The controversy arose over a US embargo forbidding US business to trade with Cuba and concerned whether or not the embargo could be enforced in Canada. Wal-Mart was selling Cuban made pajamas in Canada. When Wal-Mart officials in the United States became aware of the origin of manufacture, they issued an order to remove all the offending pajamas because it is against US law (the Helms Burton Act) for a US company or any of its foreign subsidiaries to trade with Cuba. Canada was incensed at the intrusion of US law on Canadian citizens. The Canadians felt they should have the choice of buying Cuban made pajamas.
Wal-Mart was thus caught in the middle of conflicting laws in Canada and the United States and Canada – US foreign policy feud over the extra territoriality of US law. Wal-Mart Canada would be breaking US law if it continued to sell the pajamas, and it would be subject to a million dollar fine and possible imprisonment of its managers. However, if the company pulled the pajamas out of Canadian stores as the home office ordered, it would be subject to a $ 1.2 million fins under Canadian law.

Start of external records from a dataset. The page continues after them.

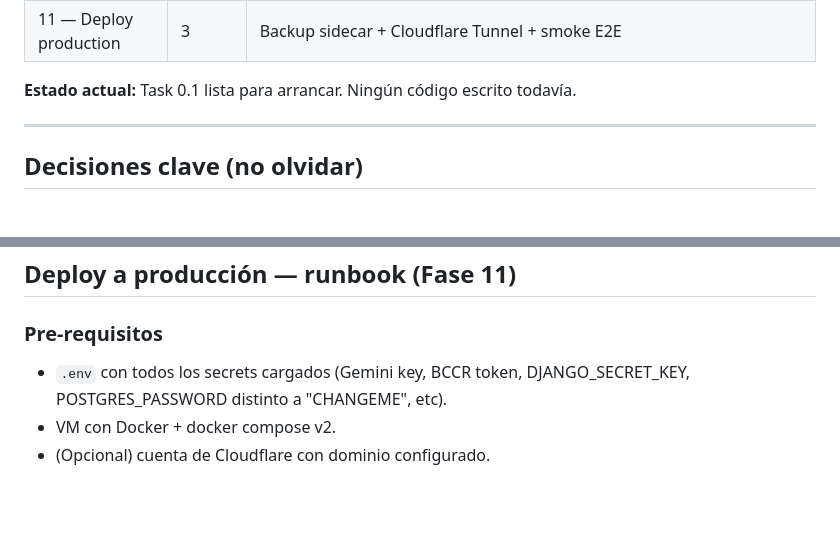
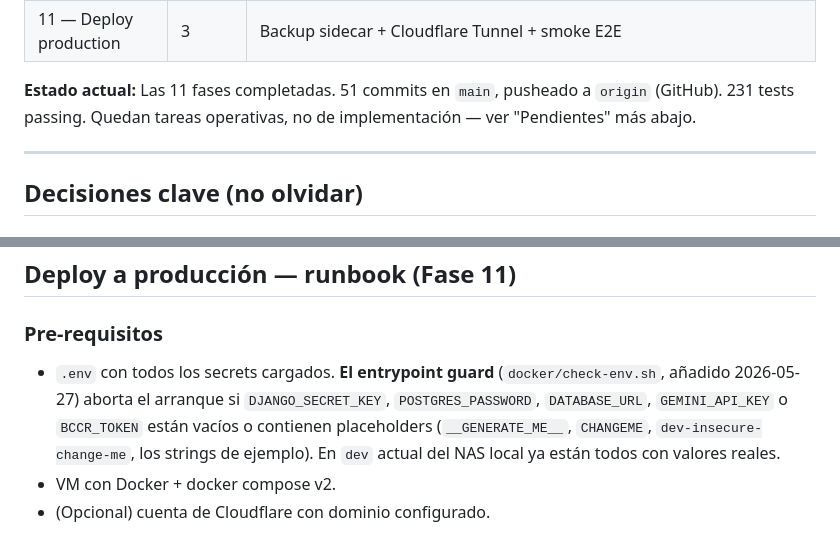
Before and after one commit to gabrielpc1190/ConstruMaster, a Markdown page: docs/HANDOFF.md, 2 parts joined by grey strips. Drawn GitHub-style; blank space fills up the shorter version.

```diff
--- a/docs/HANDOFF.md
+++ b/docs/HANDOFF.md
@@ -79,7 +83,7 @@ Si las tres pasan, el setup quedó OK y se puede proceder.
 | 10 — Dashboards + reportes | 4 | 3 dashboards por rol + exports CSV/PDF |
 | 11 — Deploy production | 3 | Backup sidecar + Cloudflare Tunnel + smoke E2E |
 
-**Estado actual:** Task 0.1 lista para arrancar. Ningún código escrito todavía.
+**Estado actual:** Las 11 fases completadas. 51 commits en `main`, pusheado a `origin` (GitHub). 231 tests passing. Quedan tareas operativas, no de implementación — ver "Pendientes" más abajo.
 
 ---
 
@@ -169,7 +192,7 @@ Documentadas en spec con explicación inline. Los más críticos para ejecución
 
 ### Pre-requisitos
 
-- `.env` con todos los secrets cargados (Gemini key, BCCR token, DJANGO_SECRET_KEY, POSTGRES_PASSWORD distinto a "CHANGEME", etc).
+- `.env` con todos los secrets cargados. **El entrypoint guard** (`docker/check-env.sh`, añadido 2026-05-27) aborta el arranque si `DJANGO_SECRET_KEY`, `POSTGRES_PASSWORD`, `DATABASE_URL`, `GEMINI_API_KEY` o `BCCR_TOKEN` están vacíos o contienen placeholders (`__GENERATE_ME__`, `CHANGEME`, `dev-insecure-change-me`, los strings de ejemplo). En `dev` actual del NAS local ya están todos con valores reales.
 - VM con Docker + docker compose v2.
 - (Opcional) cuenta de Cloudflare con dominio configurado.
 
```
Also changed, not shown: other parts of docs/HANDOFF.md (+25 -2 lines).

After discussion with Canadian authorities, Wal-Mart resumed selling the pajamas. Canada was upset with the United States for attempting to impose its laws on Canadian companies (Wal-Mart Canada is a subsidiary of Wal-Mart US) while the United States says that Wal-Mart was violating its laws in not abiding by the boycott with Cuba. The situation illustrates the reality of the legal environment and international marketing companies are subject to both home country laws and host country laws when doing business in another country. The federal government finally settled with Wal-Mart in 2003 and the pajama caper was finally closed.

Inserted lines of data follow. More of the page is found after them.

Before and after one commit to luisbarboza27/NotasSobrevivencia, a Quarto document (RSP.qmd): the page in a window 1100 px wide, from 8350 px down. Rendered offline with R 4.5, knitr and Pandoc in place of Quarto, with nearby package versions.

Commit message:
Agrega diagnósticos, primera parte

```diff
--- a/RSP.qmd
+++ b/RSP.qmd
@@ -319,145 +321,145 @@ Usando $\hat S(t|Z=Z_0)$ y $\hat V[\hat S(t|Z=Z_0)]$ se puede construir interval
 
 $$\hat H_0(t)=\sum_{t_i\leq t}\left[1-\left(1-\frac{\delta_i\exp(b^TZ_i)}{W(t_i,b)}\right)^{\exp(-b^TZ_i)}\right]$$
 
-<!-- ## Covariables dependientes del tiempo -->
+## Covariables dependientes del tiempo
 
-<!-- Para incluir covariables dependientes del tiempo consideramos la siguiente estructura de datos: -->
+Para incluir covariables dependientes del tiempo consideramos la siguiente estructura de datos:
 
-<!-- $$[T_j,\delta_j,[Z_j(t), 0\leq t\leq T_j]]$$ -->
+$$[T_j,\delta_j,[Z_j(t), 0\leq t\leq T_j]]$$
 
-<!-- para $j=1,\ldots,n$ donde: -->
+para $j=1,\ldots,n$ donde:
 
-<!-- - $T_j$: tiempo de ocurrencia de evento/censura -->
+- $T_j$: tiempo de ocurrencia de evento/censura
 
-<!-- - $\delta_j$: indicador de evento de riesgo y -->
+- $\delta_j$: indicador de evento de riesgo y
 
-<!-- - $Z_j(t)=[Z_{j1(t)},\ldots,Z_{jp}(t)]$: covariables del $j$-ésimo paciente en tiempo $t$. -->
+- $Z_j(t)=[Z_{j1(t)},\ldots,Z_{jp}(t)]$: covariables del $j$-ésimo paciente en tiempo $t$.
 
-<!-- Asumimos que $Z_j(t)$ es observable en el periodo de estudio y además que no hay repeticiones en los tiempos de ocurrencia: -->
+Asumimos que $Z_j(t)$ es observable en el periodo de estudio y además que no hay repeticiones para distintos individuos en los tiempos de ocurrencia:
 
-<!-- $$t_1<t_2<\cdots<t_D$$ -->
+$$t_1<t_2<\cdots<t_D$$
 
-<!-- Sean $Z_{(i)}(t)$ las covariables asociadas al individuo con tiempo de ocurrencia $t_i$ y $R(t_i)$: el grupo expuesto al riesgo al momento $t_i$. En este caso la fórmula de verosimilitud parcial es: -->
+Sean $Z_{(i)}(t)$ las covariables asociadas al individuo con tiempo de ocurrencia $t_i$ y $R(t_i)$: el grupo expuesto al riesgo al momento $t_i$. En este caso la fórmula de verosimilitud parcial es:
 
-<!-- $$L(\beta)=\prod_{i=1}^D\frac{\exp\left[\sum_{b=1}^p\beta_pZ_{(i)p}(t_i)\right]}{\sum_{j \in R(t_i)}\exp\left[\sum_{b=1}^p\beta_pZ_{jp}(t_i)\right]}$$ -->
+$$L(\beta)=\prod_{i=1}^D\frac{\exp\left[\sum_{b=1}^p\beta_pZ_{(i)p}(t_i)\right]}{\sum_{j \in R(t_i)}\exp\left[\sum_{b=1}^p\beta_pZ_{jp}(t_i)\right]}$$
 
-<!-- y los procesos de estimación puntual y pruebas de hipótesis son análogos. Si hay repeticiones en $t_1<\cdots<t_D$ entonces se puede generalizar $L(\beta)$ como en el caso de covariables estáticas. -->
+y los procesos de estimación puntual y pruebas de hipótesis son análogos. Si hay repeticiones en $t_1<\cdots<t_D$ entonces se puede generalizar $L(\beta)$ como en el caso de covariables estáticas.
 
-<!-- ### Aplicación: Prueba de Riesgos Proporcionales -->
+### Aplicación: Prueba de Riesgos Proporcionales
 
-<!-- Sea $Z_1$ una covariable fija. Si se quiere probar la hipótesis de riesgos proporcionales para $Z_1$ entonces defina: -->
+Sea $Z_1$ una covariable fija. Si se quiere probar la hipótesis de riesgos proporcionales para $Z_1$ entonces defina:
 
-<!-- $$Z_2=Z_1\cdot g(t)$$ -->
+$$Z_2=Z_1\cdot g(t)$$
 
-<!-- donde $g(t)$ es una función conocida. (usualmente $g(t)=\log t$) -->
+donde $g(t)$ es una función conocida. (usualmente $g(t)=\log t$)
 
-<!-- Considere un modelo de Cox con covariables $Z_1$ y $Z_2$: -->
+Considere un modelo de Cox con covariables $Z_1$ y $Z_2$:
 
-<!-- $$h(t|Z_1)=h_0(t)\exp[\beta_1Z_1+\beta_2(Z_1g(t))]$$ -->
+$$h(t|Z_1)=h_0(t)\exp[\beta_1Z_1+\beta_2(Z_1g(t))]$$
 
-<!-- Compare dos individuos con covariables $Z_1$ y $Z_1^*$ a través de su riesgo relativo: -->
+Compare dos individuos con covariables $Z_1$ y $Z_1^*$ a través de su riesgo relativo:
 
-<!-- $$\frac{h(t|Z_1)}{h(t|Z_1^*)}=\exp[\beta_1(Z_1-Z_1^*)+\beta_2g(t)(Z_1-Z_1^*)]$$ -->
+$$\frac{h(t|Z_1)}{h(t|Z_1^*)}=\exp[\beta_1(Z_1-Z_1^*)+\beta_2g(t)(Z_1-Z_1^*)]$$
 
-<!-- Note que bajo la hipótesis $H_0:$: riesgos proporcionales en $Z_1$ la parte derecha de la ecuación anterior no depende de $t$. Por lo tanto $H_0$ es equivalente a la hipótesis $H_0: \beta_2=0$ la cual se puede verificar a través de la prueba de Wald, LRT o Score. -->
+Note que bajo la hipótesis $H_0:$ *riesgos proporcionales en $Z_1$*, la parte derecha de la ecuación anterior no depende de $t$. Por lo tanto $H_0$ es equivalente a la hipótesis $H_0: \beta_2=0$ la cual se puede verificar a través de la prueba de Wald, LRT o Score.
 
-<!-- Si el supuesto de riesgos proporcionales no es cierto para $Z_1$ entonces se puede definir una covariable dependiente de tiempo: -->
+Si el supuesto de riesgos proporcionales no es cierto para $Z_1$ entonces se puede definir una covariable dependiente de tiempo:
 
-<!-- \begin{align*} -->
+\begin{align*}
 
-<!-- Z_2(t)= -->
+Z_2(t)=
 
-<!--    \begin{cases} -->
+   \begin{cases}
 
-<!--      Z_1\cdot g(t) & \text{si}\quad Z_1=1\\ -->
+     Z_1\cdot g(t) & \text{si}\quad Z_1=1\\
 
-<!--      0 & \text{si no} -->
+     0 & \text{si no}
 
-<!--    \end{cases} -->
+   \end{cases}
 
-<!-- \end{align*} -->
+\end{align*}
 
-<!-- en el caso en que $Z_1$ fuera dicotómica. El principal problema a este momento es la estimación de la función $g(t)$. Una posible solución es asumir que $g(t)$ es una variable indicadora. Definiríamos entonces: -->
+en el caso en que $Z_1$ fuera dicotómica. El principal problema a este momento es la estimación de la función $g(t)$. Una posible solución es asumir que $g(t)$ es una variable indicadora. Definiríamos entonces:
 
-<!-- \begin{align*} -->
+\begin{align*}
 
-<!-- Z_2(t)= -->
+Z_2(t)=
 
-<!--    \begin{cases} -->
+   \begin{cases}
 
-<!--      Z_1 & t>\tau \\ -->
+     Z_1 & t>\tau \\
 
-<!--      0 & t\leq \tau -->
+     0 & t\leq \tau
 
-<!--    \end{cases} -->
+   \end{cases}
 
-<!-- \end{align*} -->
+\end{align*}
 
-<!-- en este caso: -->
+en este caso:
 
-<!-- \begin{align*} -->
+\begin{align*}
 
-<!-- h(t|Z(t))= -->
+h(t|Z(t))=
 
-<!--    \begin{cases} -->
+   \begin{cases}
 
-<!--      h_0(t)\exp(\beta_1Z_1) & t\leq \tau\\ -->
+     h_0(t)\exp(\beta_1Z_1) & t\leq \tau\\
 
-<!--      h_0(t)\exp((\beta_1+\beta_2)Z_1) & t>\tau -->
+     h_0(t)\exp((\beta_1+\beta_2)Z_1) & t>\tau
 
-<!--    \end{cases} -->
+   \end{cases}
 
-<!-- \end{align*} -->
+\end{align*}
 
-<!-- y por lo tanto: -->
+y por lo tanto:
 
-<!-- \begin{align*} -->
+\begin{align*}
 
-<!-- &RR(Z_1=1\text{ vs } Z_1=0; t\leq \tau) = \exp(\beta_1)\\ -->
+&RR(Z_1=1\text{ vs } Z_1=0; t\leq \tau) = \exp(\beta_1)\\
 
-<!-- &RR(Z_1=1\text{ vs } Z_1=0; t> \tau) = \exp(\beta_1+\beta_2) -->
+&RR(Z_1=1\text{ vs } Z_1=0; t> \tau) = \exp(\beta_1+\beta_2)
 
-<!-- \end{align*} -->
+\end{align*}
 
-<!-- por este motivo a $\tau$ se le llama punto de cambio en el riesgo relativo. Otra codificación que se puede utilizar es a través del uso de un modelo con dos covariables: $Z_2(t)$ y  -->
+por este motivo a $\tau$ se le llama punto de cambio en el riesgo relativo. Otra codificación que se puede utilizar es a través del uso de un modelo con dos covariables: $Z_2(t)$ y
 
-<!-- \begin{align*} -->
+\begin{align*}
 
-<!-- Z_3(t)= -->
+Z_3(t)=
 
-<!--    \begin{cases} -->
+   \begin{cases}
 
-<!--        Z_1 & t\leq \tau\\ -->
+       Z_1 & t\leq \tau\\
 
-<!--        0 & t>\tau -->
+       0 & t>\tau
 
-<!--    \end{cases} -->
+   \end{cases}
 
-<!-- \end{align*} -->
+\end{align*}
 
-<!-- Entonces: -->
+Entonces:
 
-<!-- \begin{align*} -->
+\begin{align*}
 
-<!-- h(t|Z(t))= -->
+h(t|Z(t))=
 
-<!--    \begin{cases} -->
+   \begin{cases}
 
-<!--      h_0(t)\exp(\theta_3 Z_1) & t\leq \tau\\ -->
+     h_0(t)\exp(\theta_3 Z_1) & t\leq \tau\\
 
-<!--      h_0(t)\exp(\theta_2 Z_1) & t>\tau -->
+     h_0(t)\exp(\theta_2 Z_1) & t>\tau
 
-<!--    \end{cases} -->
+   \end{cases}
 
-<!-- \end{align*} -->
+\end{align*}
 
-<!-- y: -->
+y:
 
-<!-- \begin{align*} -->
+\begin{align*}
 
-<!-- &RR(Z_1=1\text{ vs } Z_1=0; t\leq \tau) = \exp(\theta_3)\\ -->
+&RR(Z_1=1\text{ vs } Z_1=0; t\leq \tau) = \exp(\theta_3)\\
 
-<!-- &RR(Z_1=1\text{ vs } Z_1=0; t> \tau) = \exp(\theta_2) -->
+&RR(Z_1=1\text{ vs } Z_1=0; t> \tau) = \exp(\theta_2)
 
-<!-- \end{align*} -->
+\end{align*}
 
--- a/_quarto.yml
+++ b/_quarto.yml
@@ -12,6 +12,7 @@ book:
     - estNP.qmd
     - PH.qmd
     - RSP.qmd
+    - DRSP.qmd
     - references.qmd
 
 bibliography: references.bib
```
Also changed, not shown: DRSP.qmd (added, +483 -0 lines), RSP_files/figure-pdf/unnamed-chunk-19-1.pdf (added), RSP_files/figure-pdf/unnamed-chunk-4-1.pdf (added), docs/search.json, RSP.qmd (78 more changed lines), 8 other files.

How would you like to play a game where the stakes were high and there are no standard set of rules to play by the rules. Rules changed whenever a new player entered the game, and when a dispute arose, the referee used the other players’ rules to interpret who was right? This fairly well describes the international legal environment. Because no single, uniform international commercial law governing foreign business transactions exists, the international marketer must pay particular attention to the laws of each country within which it operates. An American company doing business with a French customer has to contend with two jurisdictions (United States and France) two tax systems, two legal systems and a third super national set of European Union laws and regulations that may override French commercial law. The situation is similar when doing business in Japan, Germany, or any other country. Laws governing business activities within and between countries are an integral part of the legal environment of international business.
The legal systems of different countries are so disparate and complex that it is beyond the scope of this text to explore the laws of each country individually. There are, however, issues common to most international marketing transactions that need special attention when operating abroad. Jurisdiction dispute resolution intellectual property, the extraterritoriality of US laws, cyber law, and associated problems are in this article to provide a broad view of the international legal environment. Although space and focus limit an in-depth presentation the material presented should be sufficient for the reader to conclude that securing expert legal advice is a wise decision when doing business in another country. The foundation of a legal system profoundly affects how law is written, interpreted and adjudicated. The place to begin is with a discussion of the different legal systems.